Itemized modification records
● ● ● ● ● ● ●

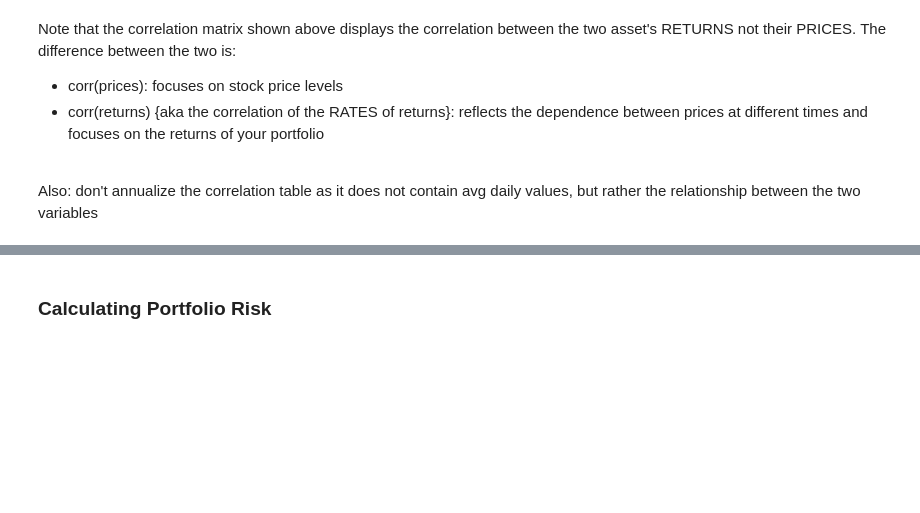
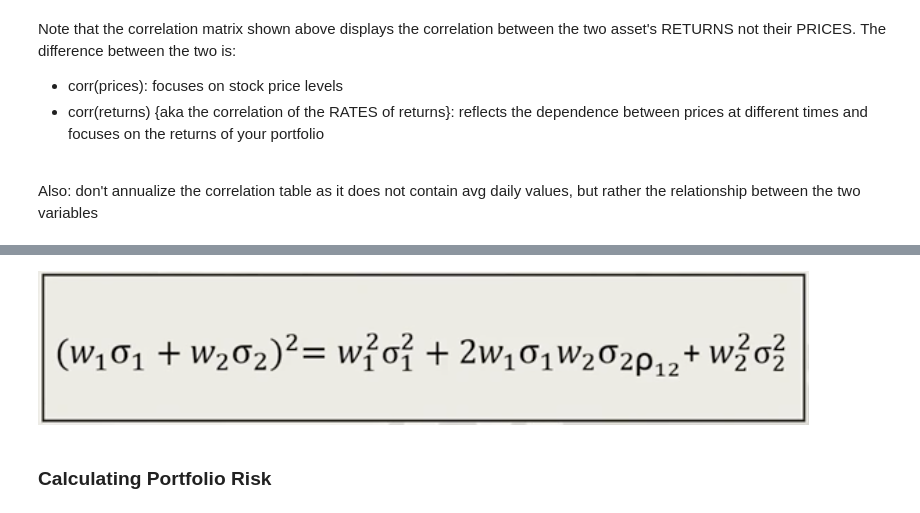
Before and after one commit to ghost99slay/PythonForFinance, a Jupyter notebook: MeasuringInvestmentRisk.ipynb, the cells around one changed output, grey strips where cells are left out. Cells and saved outputs as stored; diff of their text form; code cells hidden in the pictures; blank space fills up the shorter version.

```diff
--- a/MeasuringInvestmentRisk.ipynb
+++ b/MeasuringInvestmentRisk.ipynb
@@ -165,3 +190,8 @@ Well, calculating portfolio variance (with 2 stocks) is similar. Where w's are t
+# %%
+img = Image.open(PATH + 'assets/portfolio_variance.png')
+display(img)
+# %% [output]
+[figure, added]
 # %% [markdown]
 ### Calculating Portfolio Risk
 # %%
```
Also changed, not shown: parts of 24 cells of this notebook, 21 other files.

● ● ● ● ● ● ●

**Activity:** Copy the data word for word and omit every picture.

**Reply:**
Before and after one commit to ghost99slay/PythonForFinance, a Jupyter notebook: MeasuringInvestmentRisk.ipynb, the cells around one changed output, grey strips where cells are left out. Cells and saved outputs as stored; diff of their text form; code cells hidden in the pictures; blank space fills up the shorter version.

```diff
--- a/MeasuringInvestmentRisk.ipynb
+++ b/MeasuringInvestmentRisk.ipynb
@@ -165,3 +190,8 @@ Well, calculating portfolio variance (with 2 stocks) is similar. Where w's are t
+# %%
+img = Image.open(PATH + 'assets/portfolio_variance.png')
+display(img)
+# %% [output]
+[figure, added]
 # %% [markdown]
 ### Calculating Portfolio Risk
 # %%
```
Also changed, not shown: parts of 24 cells of this notebook, 21 other files.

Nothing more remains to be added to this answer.